### WORK TO COMPLETE
Go through the records and copy each line where the word "import" occurs.

Segment Start: RECORDS

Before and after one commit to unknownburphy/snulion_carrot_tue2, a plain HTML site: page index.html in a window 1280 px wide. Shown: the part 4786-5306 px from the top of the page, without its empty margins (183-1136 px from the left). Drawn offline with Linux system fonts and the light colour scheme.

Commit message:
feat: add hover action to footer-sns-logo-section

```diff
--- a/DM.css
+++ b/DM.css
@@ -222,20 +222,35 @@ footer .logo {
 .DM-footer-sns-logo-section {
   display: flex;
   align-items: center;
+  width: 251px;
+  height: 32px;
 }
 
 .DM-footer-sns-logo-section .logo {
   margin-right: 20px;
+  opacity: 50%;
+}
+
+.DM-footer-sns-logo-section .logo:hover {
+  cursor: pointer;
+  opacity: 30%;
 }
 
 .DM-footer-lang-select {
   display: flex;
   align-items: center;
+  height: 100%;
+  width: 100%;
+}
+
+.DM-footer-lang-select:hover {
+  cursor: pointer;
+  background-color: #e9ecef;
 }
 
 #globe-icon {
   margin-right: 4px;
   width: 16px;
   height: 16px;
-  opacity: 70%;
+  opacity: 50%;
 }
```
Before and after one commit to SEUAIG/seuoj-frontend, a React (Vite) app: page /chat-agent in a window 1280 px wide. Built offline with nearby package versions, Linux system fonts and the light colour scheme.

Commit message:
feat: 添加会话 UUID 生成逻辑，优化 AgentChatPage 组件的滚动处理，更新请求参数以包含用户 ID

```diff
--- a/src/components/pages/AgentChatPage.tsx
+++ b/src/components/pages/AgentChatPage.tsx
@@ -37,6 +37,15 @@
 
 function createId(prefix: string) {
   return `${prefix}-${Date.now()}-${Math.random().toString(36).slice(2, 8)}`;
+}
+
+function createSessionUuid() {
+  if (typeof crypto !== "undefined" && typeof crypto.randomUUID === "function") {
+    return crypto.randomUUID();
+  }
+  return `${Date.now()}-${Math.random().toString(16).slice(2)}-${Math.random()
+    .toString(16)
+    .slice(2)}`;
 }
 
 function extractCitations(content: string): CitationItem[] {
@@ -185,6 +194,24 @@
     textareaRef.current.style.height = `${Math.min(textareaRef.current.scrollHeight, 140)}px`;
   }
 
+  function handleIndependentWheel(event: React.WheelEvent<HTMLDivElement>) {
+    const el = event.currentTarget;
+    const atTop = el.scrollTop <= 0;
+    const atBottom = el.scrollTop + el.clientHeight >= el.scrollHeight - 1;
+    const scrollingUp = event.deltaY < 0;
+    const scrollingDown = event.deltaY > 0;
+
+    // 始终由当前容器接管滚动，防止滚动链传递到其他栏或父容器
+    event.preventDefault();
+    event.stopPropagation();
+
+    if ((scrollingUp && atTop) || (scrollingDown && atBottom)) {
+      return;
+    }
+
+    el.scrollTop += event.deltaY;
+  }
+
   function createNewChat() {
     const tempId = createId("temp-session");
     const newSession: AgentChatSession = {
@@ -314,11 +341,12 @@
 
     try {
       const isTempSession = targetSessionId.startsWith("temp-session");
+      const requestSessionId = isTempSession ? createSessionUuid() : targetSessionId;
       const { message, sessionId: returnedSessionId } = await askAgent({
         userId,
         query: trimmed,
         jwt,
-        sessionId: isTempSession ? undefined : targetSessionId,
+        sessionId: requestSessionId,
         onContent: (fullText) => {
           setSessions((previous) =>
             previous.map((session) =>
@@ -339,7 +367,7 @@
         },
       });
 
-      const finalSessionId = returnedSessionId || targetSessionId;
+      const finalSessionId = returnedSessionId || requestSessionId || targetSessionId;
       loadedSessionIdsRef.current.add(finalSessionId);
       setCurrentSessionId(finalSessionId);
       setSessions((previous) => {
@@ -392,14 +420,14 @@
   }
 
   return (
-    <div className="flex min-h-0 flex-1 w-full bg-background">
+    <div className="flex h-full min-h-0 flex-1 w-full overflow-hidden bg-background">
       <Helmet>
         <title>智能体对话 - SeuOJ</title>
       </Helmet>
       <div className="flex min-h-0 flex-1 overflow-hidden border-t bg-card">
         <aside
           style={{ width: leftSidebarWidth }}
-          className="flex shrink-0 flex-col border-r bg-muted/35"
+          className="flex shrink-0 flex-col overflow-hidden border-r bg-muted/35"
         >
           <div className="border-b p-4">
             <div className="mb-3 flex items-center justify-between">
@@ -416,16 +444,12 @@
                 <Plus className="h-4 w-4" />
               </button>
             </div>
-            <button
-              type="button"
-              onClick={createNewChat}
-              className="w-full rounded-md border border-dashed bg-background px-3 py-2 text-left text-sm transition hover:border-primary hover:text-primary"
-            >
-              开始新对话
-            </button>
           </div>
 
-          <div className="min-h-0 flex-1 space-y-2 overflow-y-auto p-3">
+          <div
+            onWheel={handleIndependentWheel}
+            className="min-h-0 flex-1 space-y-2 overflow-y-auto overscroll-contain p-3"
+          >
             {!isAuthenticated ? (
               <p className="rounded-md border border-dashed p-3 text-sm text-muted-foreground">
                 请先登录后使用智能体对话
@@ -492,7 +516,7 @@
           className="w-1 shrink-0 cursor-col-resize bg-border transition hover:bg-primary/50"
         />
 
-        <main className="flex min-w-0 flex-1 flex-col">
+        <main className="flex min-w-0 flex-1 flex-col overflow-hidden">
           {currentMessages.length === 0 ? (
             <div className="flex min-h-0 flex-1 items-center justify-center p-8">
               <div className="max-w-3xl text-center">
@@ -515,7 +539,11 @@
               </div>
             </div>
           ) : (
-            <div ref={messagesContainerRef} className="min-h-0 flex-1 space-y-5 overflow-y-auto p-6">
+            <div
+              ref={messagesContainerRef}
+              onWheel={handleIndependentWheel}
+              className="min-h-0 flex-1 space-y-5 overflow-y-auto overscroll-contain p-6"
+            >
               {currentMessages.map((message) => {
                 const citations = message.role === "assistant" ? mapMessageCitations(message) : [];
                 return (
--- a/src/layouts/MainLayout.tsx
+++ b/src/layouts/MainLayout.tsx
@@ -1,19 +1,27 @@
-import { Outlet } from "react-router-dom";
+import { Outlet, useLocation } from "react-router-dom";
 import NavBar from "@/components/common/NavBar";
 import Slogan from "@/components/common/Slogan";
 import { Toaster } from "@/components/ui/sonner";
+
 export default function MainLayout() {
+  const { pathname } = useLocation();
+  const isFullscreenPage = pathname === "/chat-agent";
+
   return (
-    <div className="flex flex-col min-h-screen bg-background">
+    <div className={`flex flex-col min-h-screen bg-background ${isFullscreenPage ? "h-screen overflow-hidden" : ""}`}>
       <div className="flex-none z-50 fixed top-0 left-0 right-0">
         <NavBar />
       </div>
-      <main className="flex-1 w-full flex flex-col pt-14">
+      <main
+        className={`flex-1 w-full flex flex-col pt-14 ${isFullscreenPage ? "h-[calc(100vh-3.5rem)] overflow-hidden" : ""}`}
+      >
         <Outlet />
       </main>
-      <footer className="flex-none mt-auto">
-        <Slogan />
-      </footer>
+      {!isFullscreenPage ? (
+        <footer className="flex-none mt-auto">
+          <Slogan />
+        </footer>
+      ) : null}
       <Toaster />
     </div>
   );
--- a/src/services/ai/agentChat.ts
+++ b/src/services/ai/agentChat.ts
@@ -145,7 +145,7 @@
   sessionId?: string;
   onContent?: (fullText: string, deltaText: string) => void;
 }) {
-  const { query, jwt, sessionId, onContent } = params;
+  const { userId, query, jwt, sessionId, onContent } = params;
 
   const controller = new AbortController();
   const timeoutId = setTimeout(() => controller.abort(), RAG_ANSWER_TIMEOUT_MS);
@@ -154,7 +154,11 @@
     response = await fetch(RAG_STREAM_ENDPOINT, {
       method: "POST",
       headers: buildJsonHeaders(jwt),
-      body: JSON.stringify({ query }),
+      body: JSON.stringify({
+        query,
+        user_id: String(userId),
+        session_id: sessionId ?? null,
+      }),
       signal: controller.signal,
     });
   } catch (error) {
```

Segment End: RECORDS

### RESPONSE
-import { Outlet } from "react-router-dom";
+import { Outlet, useLocation } from "react-router-dom";
 import NavBar from "@/components/common/NavBar";
 import Slogan from "@/components/common/Slogan";
 import { Toaster } from "@/components/ui/sonner";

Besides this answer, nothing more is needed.